“Oh, no, Your Majesty; that was--Well, the persons involved in that plot became alarmed and fled the planet before I could arrest them. This is something different, Your Majesty. I have learned that unauthorized alterations have been made on one of the cooking-robots in your private kitchen, and I am positive that the object is to poison Your Majesty.”

They were turning into the main hallway, between the rows of portraits of past emperors, Paul and Rodrik, Paul and Rodrik, alternating over and over on both walls. He felt a smile growing on his face, and banished it.

“The robot for the meat sauces, wasn’t it?” he asked.

“Why--! Yes, Your Majesty.”

“I’m sorry, general. I should have warned you. Those alterations were made by roboticists from the Ministry of Security; they were installing an adaptation of a device used in the criminalistics-labs, to insure more uniform measurements. They’d done that already for Prince Travann, the Minister, and he’d recommended it to me.”

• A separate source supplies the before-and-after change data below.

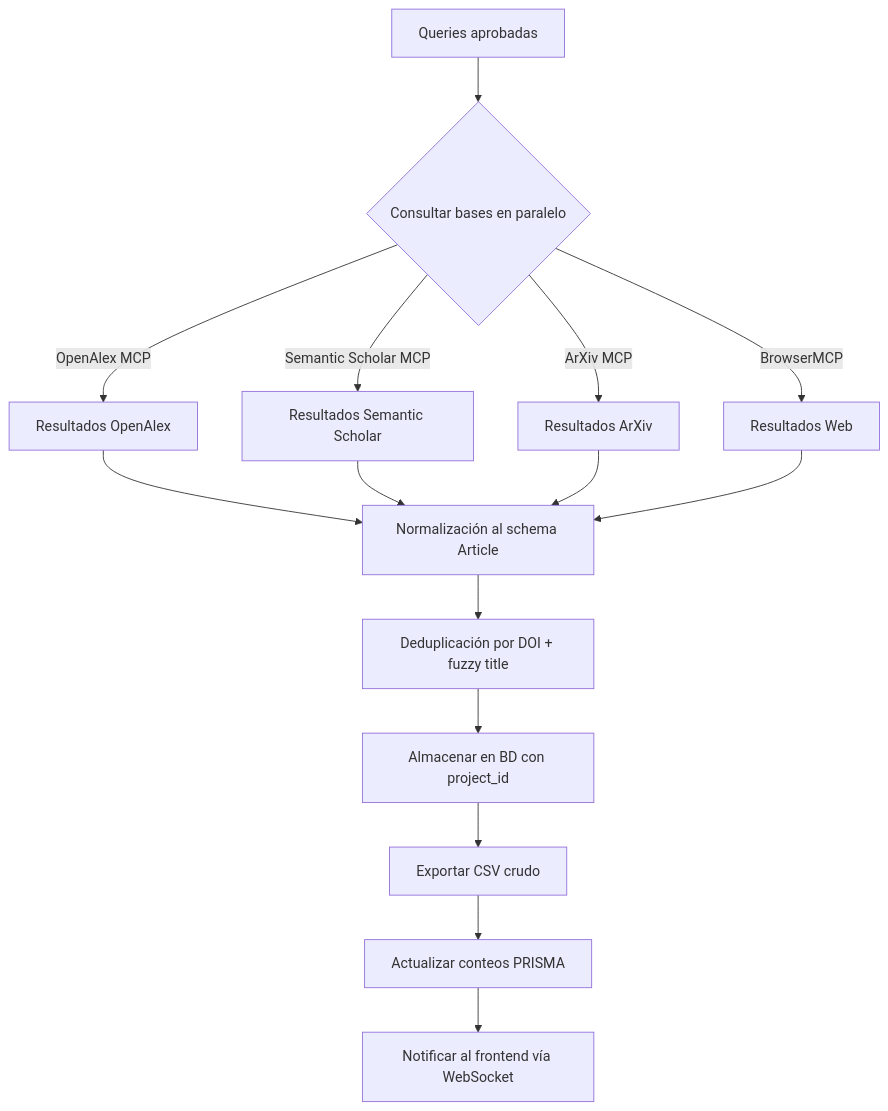
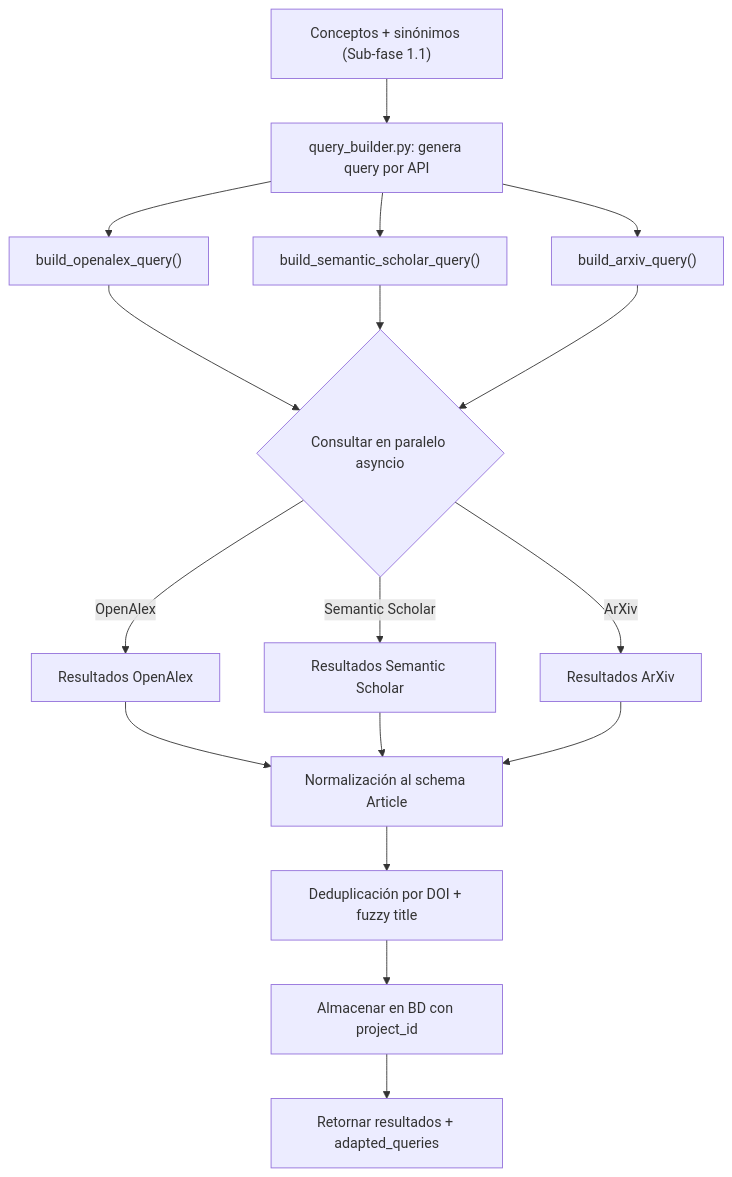
The third of 7 diagrams in plan_a_seguir.md (AlexPrietoRomani/AgriSearch), drawn with Mermaid before and after one commit. The commit also changed other lines of this file and 1 other file, not shown here.

First line of the commit message:
fix(docs): corrige sintaxis mermaid no compatible en flujogramas

````diff
--- a/plan_a_seguir.md
+++ b/plan_a_seguir.md
@@ -419,14 +420,19 @@
 ```mermaid
 graph TD
-    A[Queries aprobadas] --> B{Consultar bases en paralelo}
-    B -->|OpenAlex MCP| C[Resultados OpenAlex]
-    B -->|Semantic Scholar MCP| D[Resultados Semantic Scholar]
-    B -->|ArXiv MCP| E[Resultados ArXiv]
-    B -->|BrowserMCP| F[Resultados Web]
-    C & D & E & F --> G[Normalización al schema Article]
-    G --> H[Deduplicación por DOI + fuzzy title]
-    H --> I[Almacenar en BD con project_id]
-    I --> J[Exportar CSV crudo]
-    J --> K[Actualizar conteos PRISMA]
-    K --> L[Notificar al frontend vía WebSocket]
+    A["Conceptos + sinónimos (Sub-fase 1.1)"] --> B["query_builder.py: genera query por API"]
+    B --> C["build_openalex_query()"]
+    B --> D["build_semantic_scholar_query()"]
+    B --> E["build_arxiv_query()"]
+    C --> F{"Consultar en paralelo asyncio"}
+    D --> F
+    E --> F
+    F -->|OpenAlex| G["Resultados OpenAlex"]
+    F -->|Semantic Scholar| H["Resultados Semantic Scholar"]
+    F -->|ArXiv| I["Resultados ArXiv"]
+    G --> J["Normalización al schema Article"]
+    H --> J
+    I --> J
+    J --> K["Deduplicación por DOI + fuzzy title"]
+    K --> L["Almacenar en BD con project_id"]
+    L --> M["Retornar resultados + adapted_queries"]
 ```
````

That was a shame, spoiling poor Harv Dorflay’s murder plot. It had been such a nice little plot, too; he must have had a lot of fun inventing it. But a line had to be drawn somewhere. Let him turn the Palace upside down hunting for bombs; harass ladies-in-waiting whose lovers he suspected of being hired assassins; hound musicians into whose instruments he imagined firearms had been built; the emperor’s private kitchen would have to be off limits.

Dorflay, who should have been looking crestfallen but relieved, stopped short--shocking breach of Court etiquette--and was staring in horror.

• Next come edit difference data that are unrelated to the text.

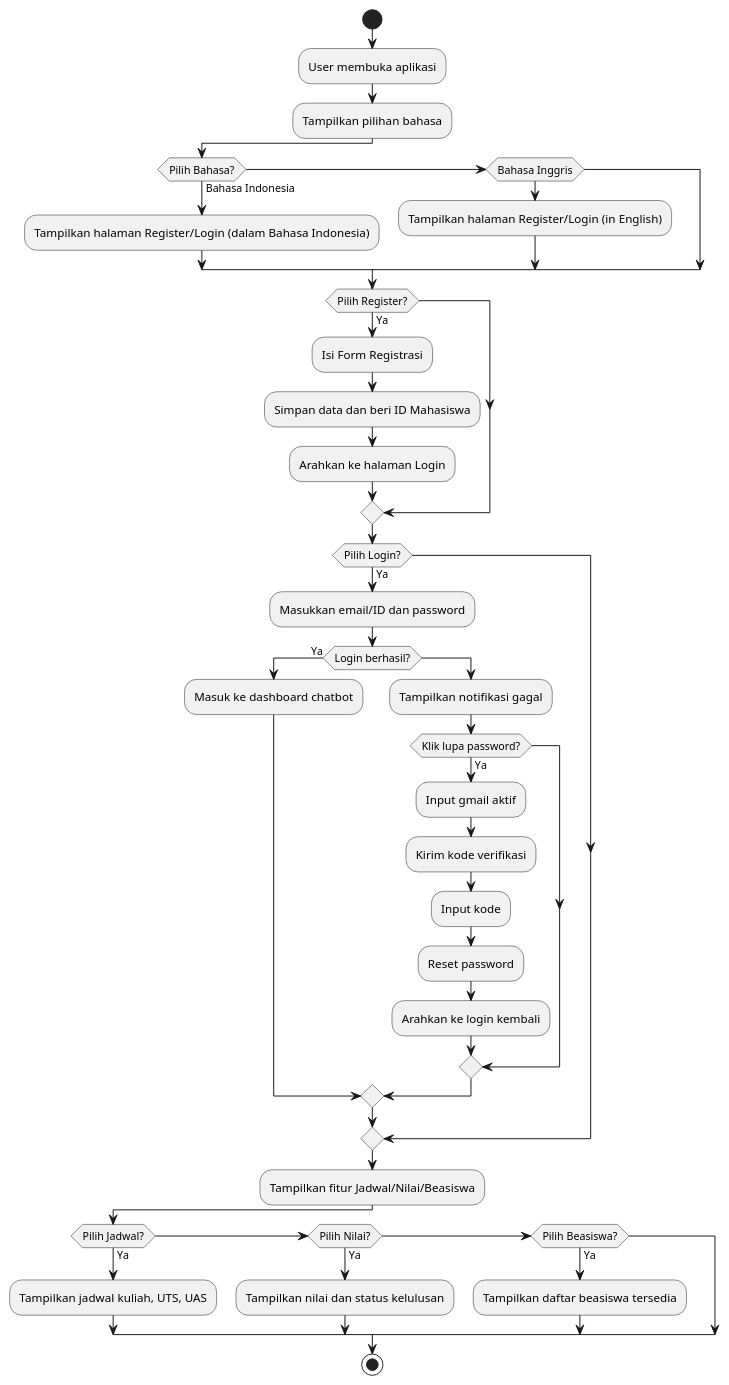
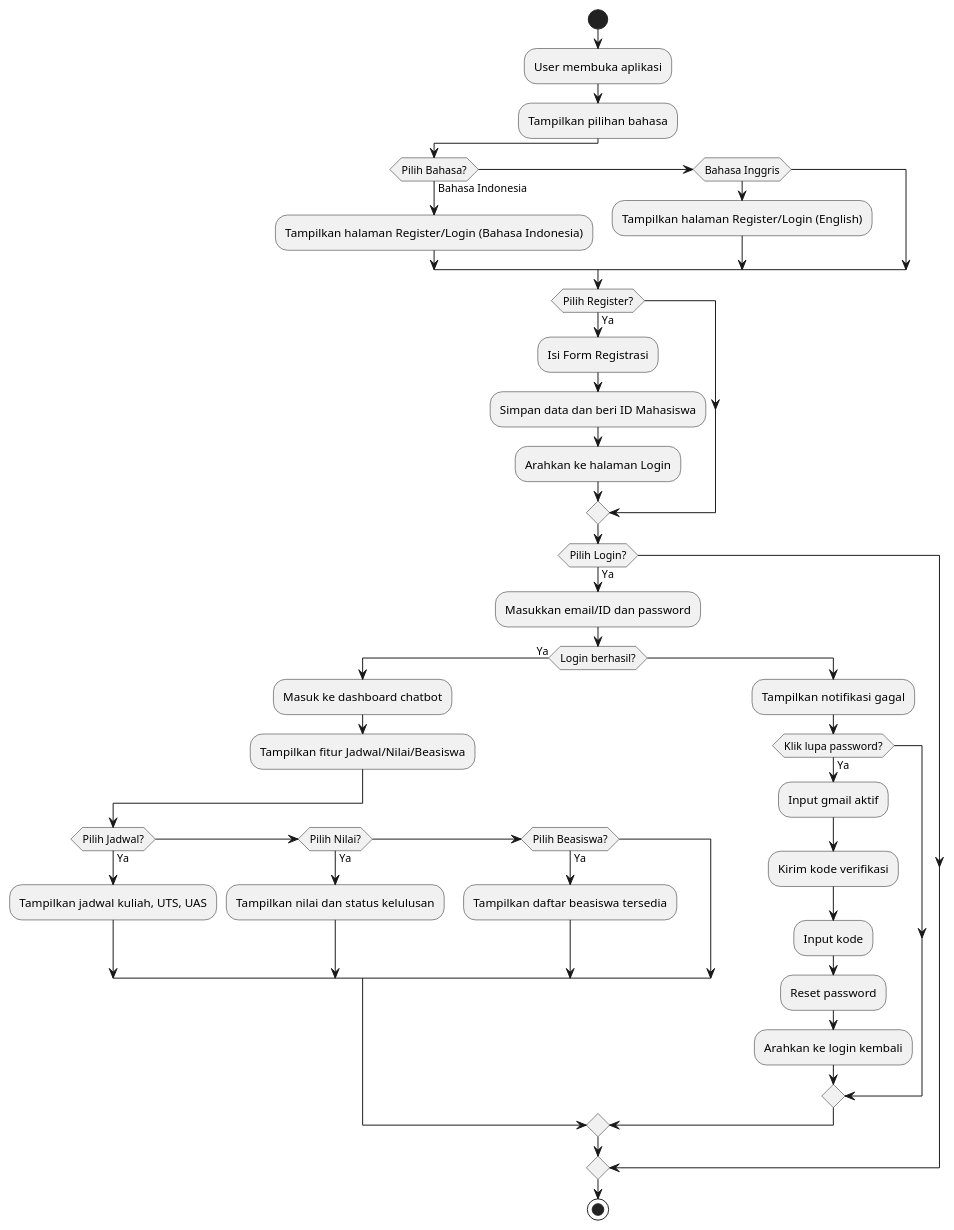
Before and after one commit to Kevin420-KS/APSI-Analisis-Perancangan-Sistem-Informasi-: the diagram in Project akhir/activity.puml, drawn with PlantUML. The commit also changed 4 other files, not shown here.

```diff
--- a/Project akhir/activity.puml
+++ b/Project akhir/activity.puml
@@ -1,46 +1,46 @@
 @startuml
 start
 
 :User membuka aplikasi;
 :Tampilkan pilihan bahasa;
 
 if (Pilih Bahasa?) then (Bahasa Indonesia)
-  :Tampilkan halaman Register/Login (dalam Bahasa Indonesia);
+  :Tampilkan halaman Register/Login (Bahasa Indonesia);
 elseif (Bahasa Inggris)
-  :Tampilkan halaman Register/Login (in English);
+  :Tampilkan halaman Register/Login (English);
 endif
 
 if (Pilih Register?) then (Ya)
   :Isi Form Registrasi;
   :Simpan data dan beri ID Mahasiswa;
   :Arahkan ke halaman Login;
 endif
 
 if (Pilih Login?) then (Ya)
   :Masukkan email/ID dan password;
   if (Login berhasil?) then (Ya)
     :Masuk ke dashboard chatbot;
+    :Tampilkan fitur Jadwal/Nilai/Beasiswa;
+
+    if (Pilih Jadwal?) then (Ya)
+      :Tampilkan jadwal kuliah, UTS, UAS;
+    elseif (Pilih Nilai?) then (Ya)
+      :Tampilkan nilai dan status kelulusan;
+    elseif (Pilih Beasiswa?) then (Ya)
+      :Tampilkan daftar beasiswa tersedia;
+    endif
+
   else
     :Tampilkan notifikasi gagal;
     if (Klik lupa password?) then (Ya)
       :Input gmail aktif;
       :Kirim kode verifikasi;
       :Input kode;
       :Reset password;
       :Arahkan ke login kembali;
     endif
   endif
 endif
 
-:Tampilkan fitur Jadwal/Nilai/Beasiswa;
-
-if (Pilih Jadwal?) then (Ya)
-  :Tampilkan jadwal kuliah, UTS, UAS;
-elseif (Pilih Nilai?) then (Ya)
-  :Tampilkan nilai dan status kelulusan;
-elseif (Pilih Beasiswa?) then (Ya)
-  :Tampilkan daftar beasiswa tersedia;
-endif
-
 stop
 @enduml
```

“Your Majesty! Prince Travann did that openly and with your consent? But, Your Majesty, I am convinced that it is Prince Travann himself who is the instigator of every one of these diabolical schemes. In the case of the elevator, I became suspicious of a man named Samml Ganner, one of Prince Travann’s secret police agents. In the case of the gun in the viewscreen, it was a technician whose sister is a member of the household of Countess Yirzy, Prince Travann’s mistress. In the case of the fission bomb--”

The two Thorans and their captain had kept on for some distance before they had discovered that they were no longer being followed, and were returning. He put his hand on General Dorflay’s shoulder and urged him forward.

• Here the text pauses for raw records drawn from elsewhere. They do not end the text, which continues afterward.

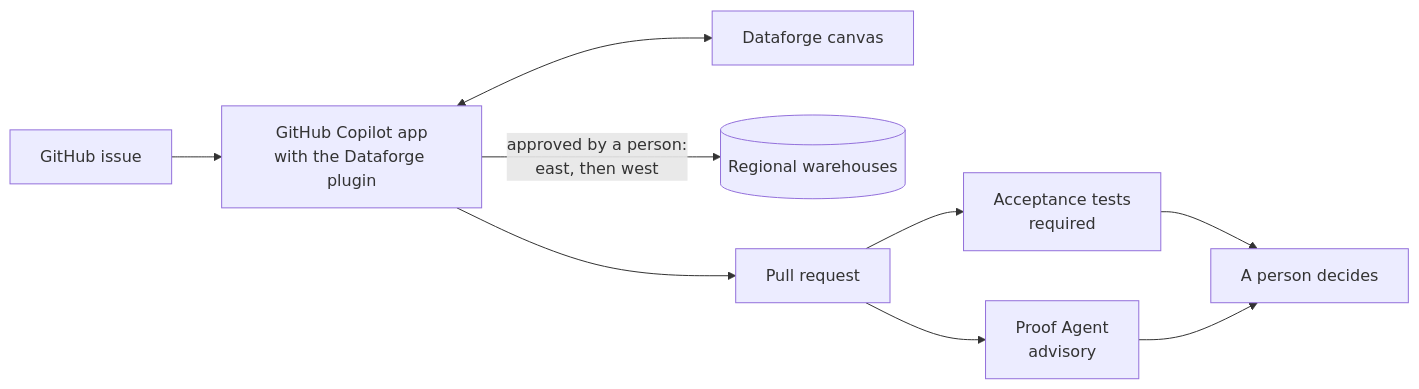
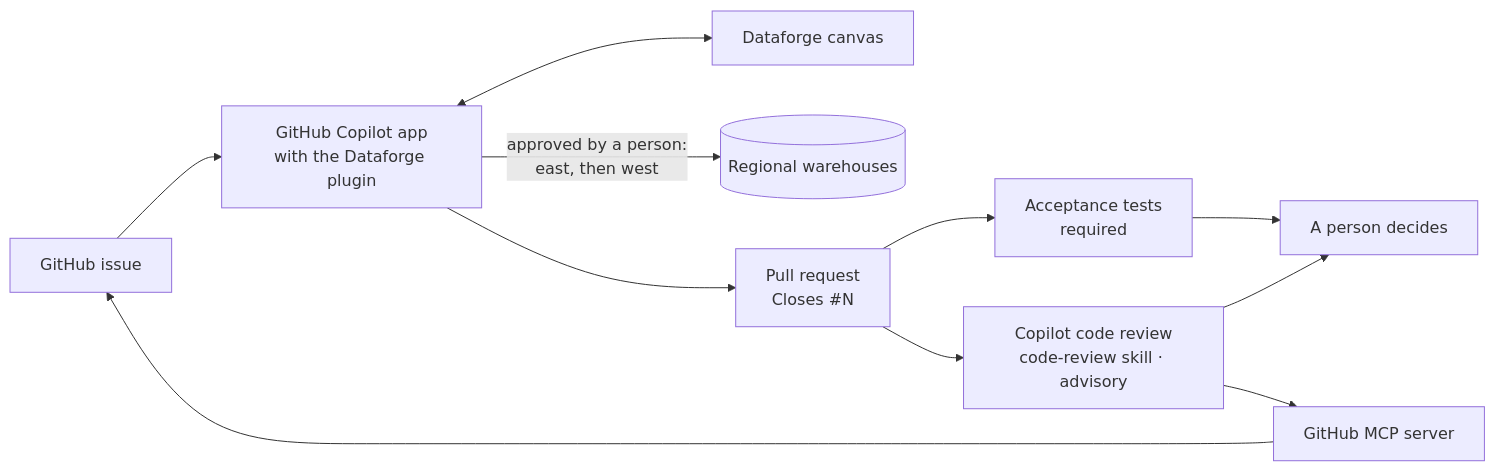
Before and after one commit to octodemo/build-once-run-on-any-agent-madrid: the second of 2 diagrams in README.md, drawn with Mermaid. The commit also changed other lines of this file and 10 other files, not shown here.

First line of the commit message:
Replace Madrid Proof Agent workflow with Copilot code review

````diff
--- a/README.md
+++ b/README.md
@@ -137,11 +142,13 @@
 ```mermaid
 flowchart LR
     I["GitHub issue"] --> A["GitHub Copilot app<br/>with the Dataforge plugin"]
     A <--> C["Dataforge canvas"]
     A -->|"approved by a person:<br/>east, then west"| W[("Regional warehouses")]
-    A --> PR["Pull request"]
+    A --> PR["Pull request<br/>Closes #N"]
     PR --> T["Acceptance tests<br/>required"]
-    PR --> P["Proof Agent<br/>advisory"]
+    PR --> P["Copilot code review<br/>code-review skill · advisory"]
+    P --> M["GitHub MCP server"]
+    M --> I
     T --> H["A person decides"]
     P --> H
 ```
````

“Have you mentioned this to anybody?”

“Not a word, Your Majesty. This Court is so full of treachery that I can trust no one, and we must never warn the villain that he is suspected--”

“Good. Say nothing to anybody.” They had reached the door of the study, now. “I think I’ll be here until noon. If I leave earlier, I’ll flash you a signal.”


He entered the big oval room, lighted from overhead by the great star-map in the ceiling, and crossed to his desk, with the viewscreens and reading screens and communications screens around it, and as he sat down, he cursed angrily, first at Harv Dorflay and then, after a moment’s reflection, at himself. He was the one to blame; he’d known Dorflay’s paranoid condition for years. Have to do something about it. Any psycho-medic would certify him; be no problem at all to have him put away. But be blasted if he’d do that. That was no way to repay loyalty, even insane loyalty. Well, he’d find a way.

He lit a cigarette and leaned back, looking up at the glowing swirl of billions of billions of tiny lights in the ceiling. At least, there were supposed to be billions of billions of them; he’d never counted them, and neither had any of the seventeen Rodriks and sixteen Pauls before him who had sat under them. His hand moved to a control button on his chair arm, and a red patch, roughly the shape of a pork chop, appeared on the western side.

That was the Empire. Every one of the thousand three hundred and sixty-five inhabited worlds, a trillion and a half intelligent beings, fourteen races--fifteen if you counted the Zarathustran Fuzzies, who were almost able to qualify under the talk-and-build-a-fire rule. And that had been the Empire when Rodrik VI had seen the map completed, and when Paul II had built the Palace, and when Stevan IV, the grandfather of Paul I, had proclaimed Odin the Imperial planet and Asgard the capital city. There had been some excuse for staying inside that patch of stars then; a newly won Empire must be consolidated within before it can safely be expanded. But that had been over eight centuries ago.

He looked at the Daily Schedule, beautifully embossed and neatly slipped under his desk glass. Luncheon on the South Upper Terrace, with the Prime Minister and the Bench of Imperial Counselors. Yes, it was time for that again; that happened as inevitably and regularly as Harv Dorflay’s murder plots. And in the afternoon, a Plenary Session, Cabinet and Counselors. Was he going to have to endure the Bench of Counselors twice in the same day? Then the vexation was washed out of his face by a spreading grin. Bench of Counselors; that was the answer! Elevate Harv Dorflay to the Bench. That was what the Bench was for, a gold-plated dustbin for the disposal of superannuated dignitaries. He’d do no harm there, and a touch of outright lunacy might enliven and even improve the Bench.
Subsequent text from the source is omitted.